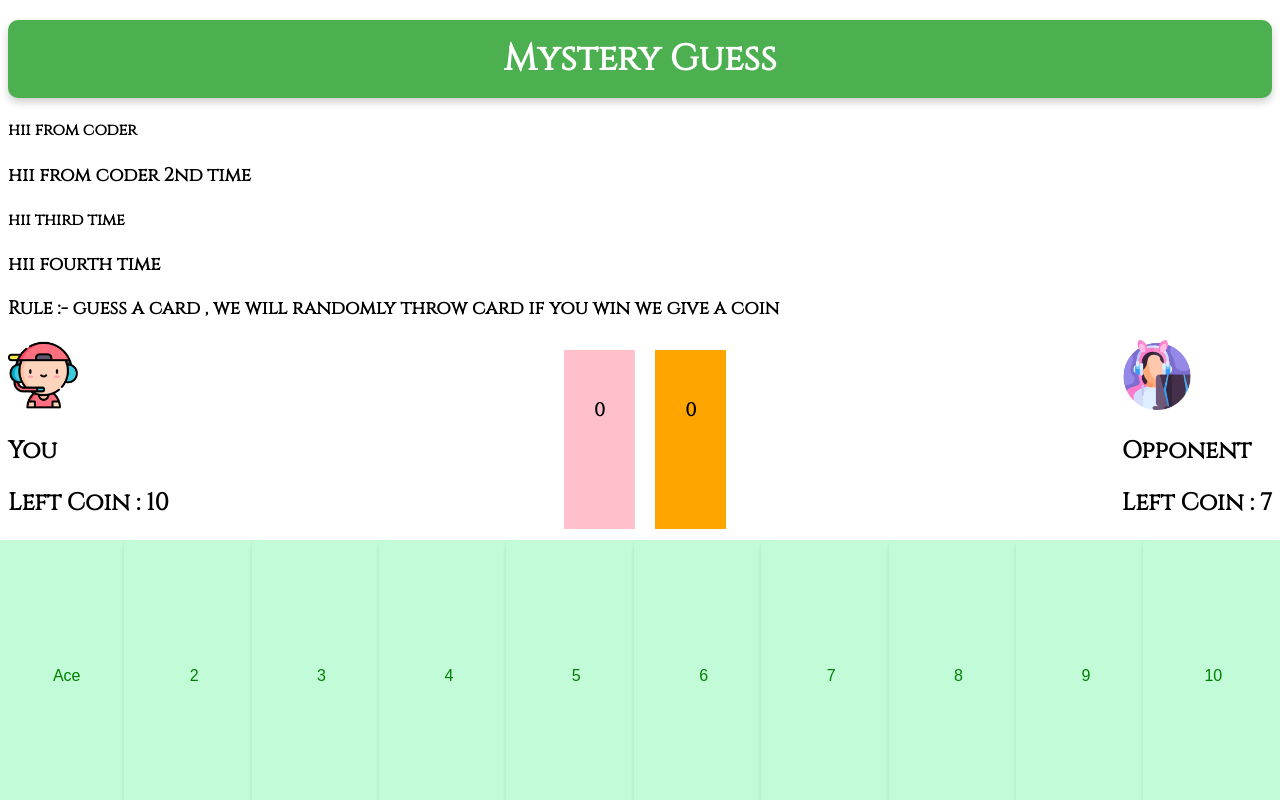
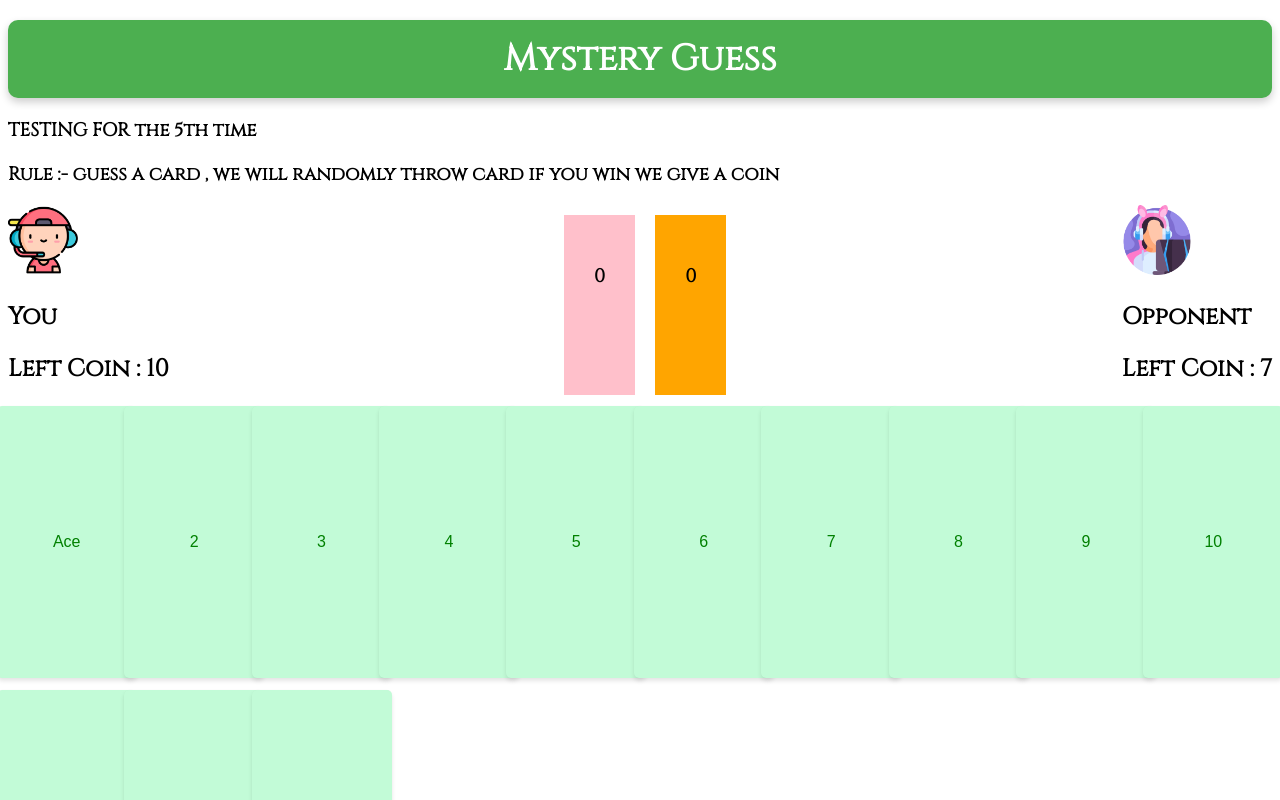
Before and after one commit to krrishcoder/Mystery-Guess-Game, a React (Vite) app: page / in a window 1280 px wide. Shown: the top 800 px of the page. Built offline with nearby package versions, Linux system fonts and the light colour scheme.

Commit message:
my commit bro 5th  time

```diff
--- a/src/App.jsx
+++ b/src/App.jsx
@@ -157,10 +157,7 @@ useEffect(() => {
 
 
       <h2 className='title-make-a-guess'>Mystery Guess</h2>
-      <h4>hii from coder</h4>
-      <h3>hii from coder 2nd time</h3>
-      <h4>hii third time</h4>
-      <h3>hii fourth time</h3>
+      <h3>TESTING FOR the 5th time</h3>
           <h3>Rule :-  guess a card , we will randomly throw card if you win we give a coin </h3>
 
           <h3 style={{color:'red'}}>{greet}</h3>
```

Prompt: Copy out each line from the listing that contains the string "Mystery".

Output of the task:
Before and after one commit to krrishcoder/Mystery-Guess-Game, a React (Vite) app: page / in a window 1280 px wide. Shown: the top 800 px of the page. Built offline with nearby package versions, Linux system fonts and the light colour scheme.
       <h2 className='title-make-a-guess'>Mystery Guess</h2>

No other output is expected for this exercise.